  • How Chinese traditions of the Tao and Neo-Confucianism can help illuminate modern theories of self-organization and evolution (this is where we’ll come across the “li” in the title of this blog)
  • How Buddhist approaches to consciousness can help us transcend the pfc’s metaphor of the self.
  • How neuroscience sheds light on the power of meditation to help us towards a democracy of consciousness.
  • How “animate intelligence” contrasts with our more conventional understanding of “conceptual” intelligence.
  • How we can reharmonize our own animate and conceptual consciousness, and in doing so, play our part in re-balancing the human impact on the environment.
  • How all these findings can lead to a new set of global values for the 21st century.

Enjoy the journey!  And please share your comments whenever you feel you have something to say.

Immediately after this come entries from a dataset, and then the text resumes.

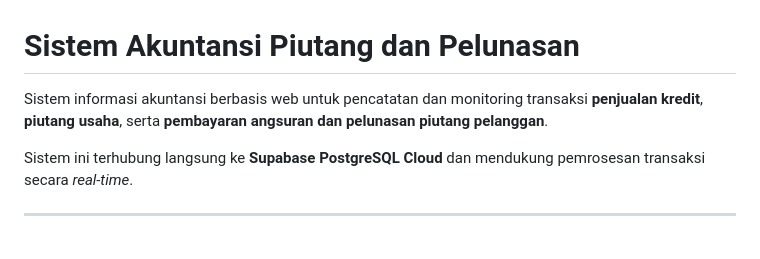
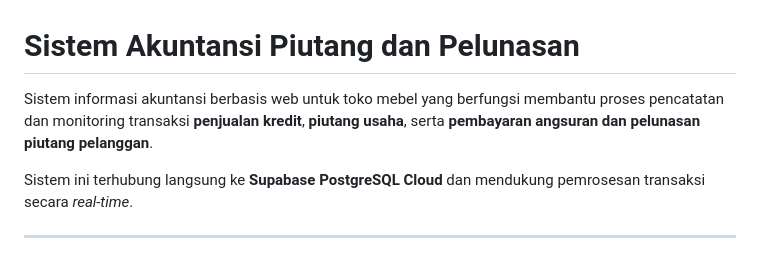
Before and after one commit to rasyidamunisa/sistem-akuntansi-piutang-mebel, a Markdown page: README.md, the part around the change. GitHub-like rendering.

Commit message:
Update project description in README.md

```diff
--- a/README.md
+++ b/README.md
@@ -1,6 +1,6 @@
 # Sistem Akuntansi Piutang dan Pelunasan
 
-Sistem informasi akuntansi berbasis web untuk pencatatan dan monitoring transaksi **penjualan kredit**, **piutang usaha**, serta **pembayaran angsuran dan pelunasan piutang pelanggan**.
+Sistem informasi akuntansi berbasis web untuk toko mebel yang berfungsi membantu proses pencatatan dan monitoring transaksi **penjualan kredit**, **piutang usaha**, serta **pembayaran angsuran dan pelunasan piutang pelanggan**.
 
 Sistem ini terhubung langsung ke **Supabase PostgreSQL Cloud** dan mendukung pemrosesan transaksi secara *real-time*.
 
```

[1] Quoted by Orians, G. H. (2008). “Nature & human nature.” Dædalus(Spring 2008), 39-48.

[2] Cited by Dawkins, R. (2006). The Selfish Gene, New York: Oxford University Press, p. xiii

[3] Mesarovic, M. D., Sreenath, S. N., and Keene, J. D. (2004). “Search for organising principles: understanding in systems biology.” Systems Biology, 1(June 2004), 19-27.